(Structured diff data)
Start of Block
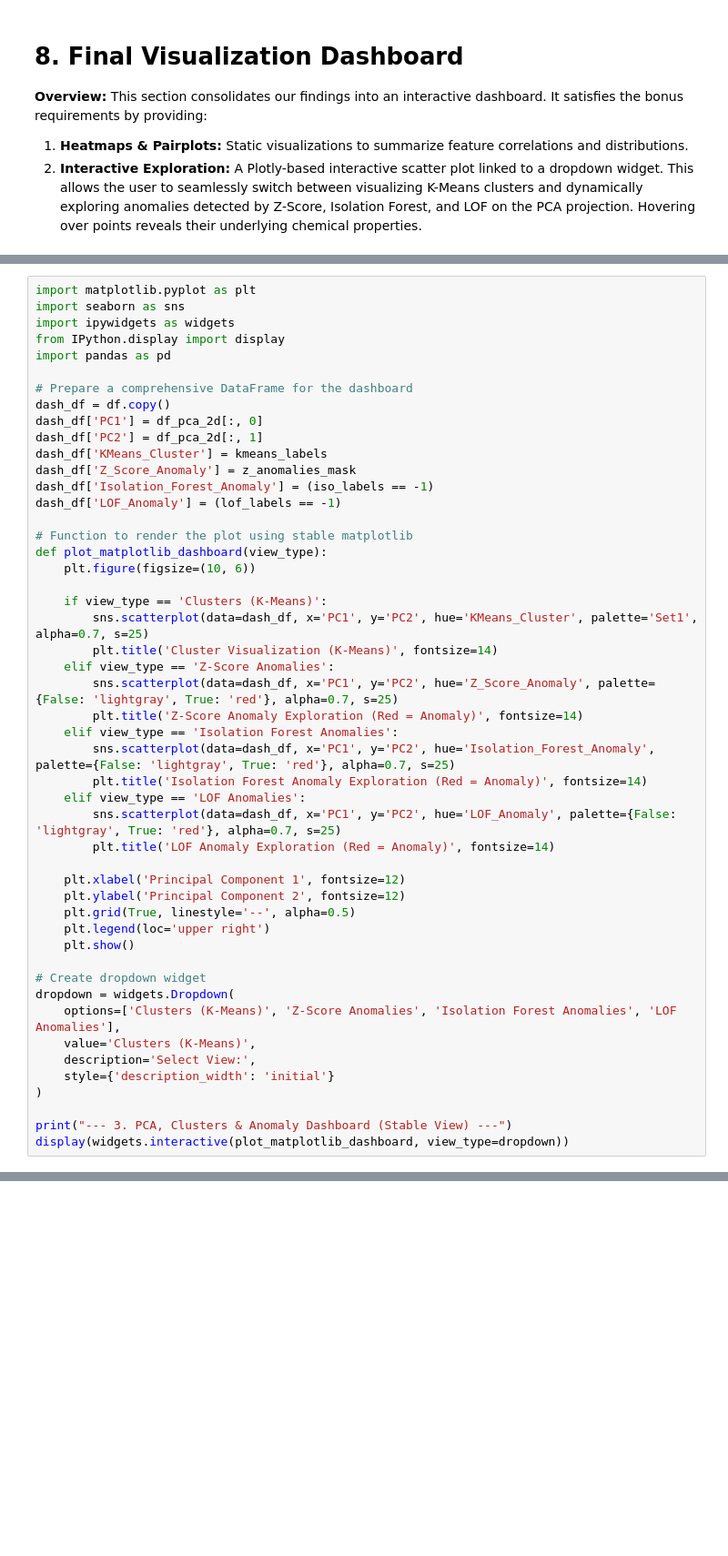
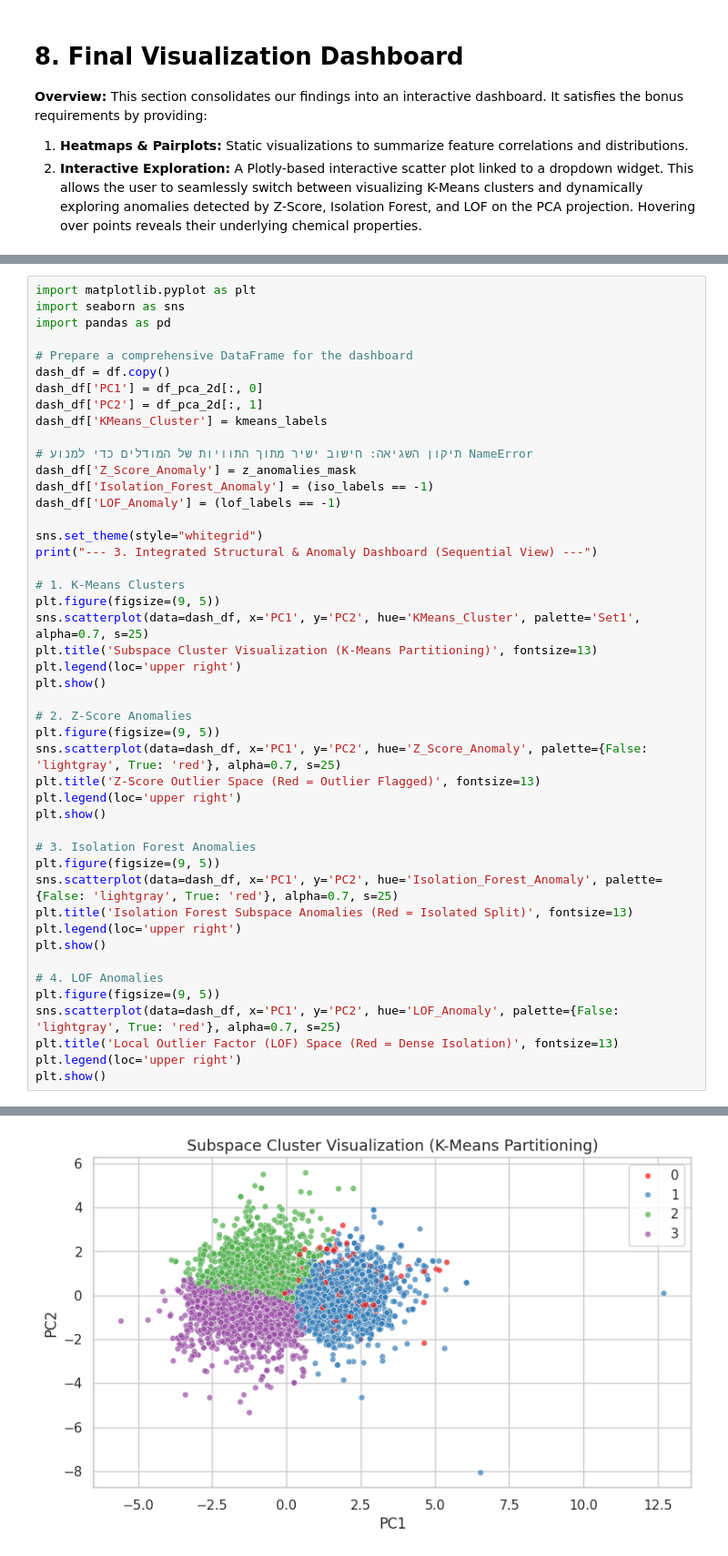
Before and after one commit to alonsap/aaa, a Jupyter notebook: White Wine Quality Data.ipynb, the cells around one changed output, grey strips where cells are left out. Shown at 91% size. Drawn from its saved outputs; the diff is of its cells as text; blank space fills up the shorter version.

```diff
--- a/White Wine Quality Data.ipynb
+++ b/White Wine Quality Data.ipynb
@@ -716,8 +716,6 @@ plt.show()
 # %%
 import matplotlib.pyplot as plt
 import seaborn as sns
-import ipywidgets as widgets
-from IPython.display import display
 import pandas as pd
 
 # Prepare a comprehensive DataFrame for the dashboard
@@ -725,41 +723,40 @@ dash_df = df.copy()
 dash_df['PC1'] = df_pca_2d[:, 0]
 dash_df['PC2'] = df_pca_2d[:, 1]
 dash_df['KMeans_Cluster'] = kmeans_labels
+
+# תיקון השגיאה: חישוב ישיר מתוך התוויות של המודלים כדי למנוע NameError
 dash_df['Z_Score_Anomaly'] = z_anomalies_mask
 dash_df['Isolation_Forest_Anomaly'] = (iso_labels == -1)
 dash_df['LOF_Anomaly'] = (lof_labels == -1)
 
-# Function to render the plot using stable matplotlib
-def plot_matplotlib_dashboard(view_type):
-    plt.figure(figsize=(10, 6))
+sns.set_theme(style="whitegrid")
+print("--- 3. Integrated Structural & Anomaly Dashboard (Sequential View) ---")
 
-    if view_type == 'Clusters (K-Means)':
-        sns.scatterplot(data=dash_df, x='PC1', y='PC2', hue='KMeans_Cluster', palette='Set1', alpha=0.7, s=25)
-        plt.title('Cluster Visualization (K-Means)', fontsize=14)
-    elif view_type == 'Z-Score Anomalies':
-        sns.scatterplot(data=dash_df, x='PC1', y='PC2', hue='Z_Score_Anomaly', palette={False: 'lightgray', True: 'red'}, alpha=0.7, s=25)
-        plt.title('Z-Score Anomaly Exploration (Red = Anomaly)', fontsize=14)
-    elif view_type == 'Isolation Forest Anomalies':
-        sns.scatterplot(data=dash_df, x='PC1', y='PC2', hue='Isolation_Forest_Anomaly', palette={False: 'lightgray', True: 'red'}, alpha=0.7, s=25)
-        plt.title('Isolation Forest Anomaly Exploration (Red = Anomaly)', fontsize=14)
-    elif view_type == 'LOF Anomalies':
-        sns.scatterplot(data=dash_df, x='PC1', y='PC2', hue='LOF_Anomaly', palette={False: 'lightgray', True: 'red'}, alpha=0.7, s=25)
-        plt.title('LOF Anomaly Exploration (Red = Anomaly)', fontsize=14)
+# 1. K-Means Clusters
+plt.figure(figsize=(9, 5))
+sns.scatterplot(data=dash_df, x='PC1', y='PC2', hue='KMeans_Cluster', palette='Set1', alpha=0.7, s=25)
+plt.title('Subspace Cluster Visualization (K-Means Partitioning)', fontsize=13)
+plt.legend(loc='upper right')
+plt.show()
 
-    plt.xlabel('Principal Component 1', fontsize=12)
-    plt.ylabel('Principal Component 2', fontsize=12)
-    plt.grid(True, linestyle='--', alpha=0.5)
-    plt.legend(loc='upper right')
-    plt.show()
+# 2. Z-Score Anomalies
+plt.figure(figsize=(9, 5))
+sns.scatterplot(data=dash_df, x='PC1', y='PC2', hue='Z_Score_Anomaly', palette={False: 'lightgray', True: 'red'}, alpha=0.7, s=25)
+plt.title('Z-Score Outlier Space (Red = Outlier Flagged)', fontsize=13)
+plt.legend(loc='upper right')
+plt.show()
 
-# Create dropdown widget
-dropdown = widgets.Dropdown(
-    options=['Clusters (K-Means)', 'Z-Score Anomalies', 'Isolation Forest Anomalies', 'LOF Anomalies'],
-    value='Clusters (K-Means)',
-    description='Select View:',
-    style={'description_width': 'initial'}
-)
+# 3. Isolation Forest Anomalies
+plt.figure(figsize=(9, 5))
+sns.scatterplot(data=dash_df, x='PC1', y='PC2', hue='Isolation_Forest_Anomaly', palette={False: 'lightgray', True: 'red'}, alpha=0.7, s=25)
+plt.title('Isolation Forest Subspace Anomalies (Red = Isolated Split)', fontsize=13)
+plt.legend(loc='upper right')
+plt.show()
 
-print("--- 3. PCA, Clusters & Anomaly Dashboard (Stable View) ---")
-display(widgets.interactive(plot_matplotlib_dashboard, view_type=dropdown))
+# 4. LOF Anomalies
+plt.figure(figsize=(9, 5))
+sns.scatterplot(data=dash_df, x='PC1', y='PC2', hue='LOF_Anomaly', palette={False: 'lightgray', True: 'red'}, alpha=0.7, s=25)
+plt.title('Local Outlier Factor (LOF) Space (Red = Dense Isolation)', fontsize=13)
+plt.legend(loc='upper right')
+plt.show()
 # %% [output]
@@ -767,0 +764 @@ interactive(children=(Dropdown(description='Select View:', options=('Clusters (K
+[figure, added]
```
Also changed, not shown: parts of 1 cell of this notebook.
End of Block
### DESCRIPTION OF THE TASK
Every line in the data above that contains the word "from" counts; report how many there are and nothing more.

### RESPONSE BELOW
2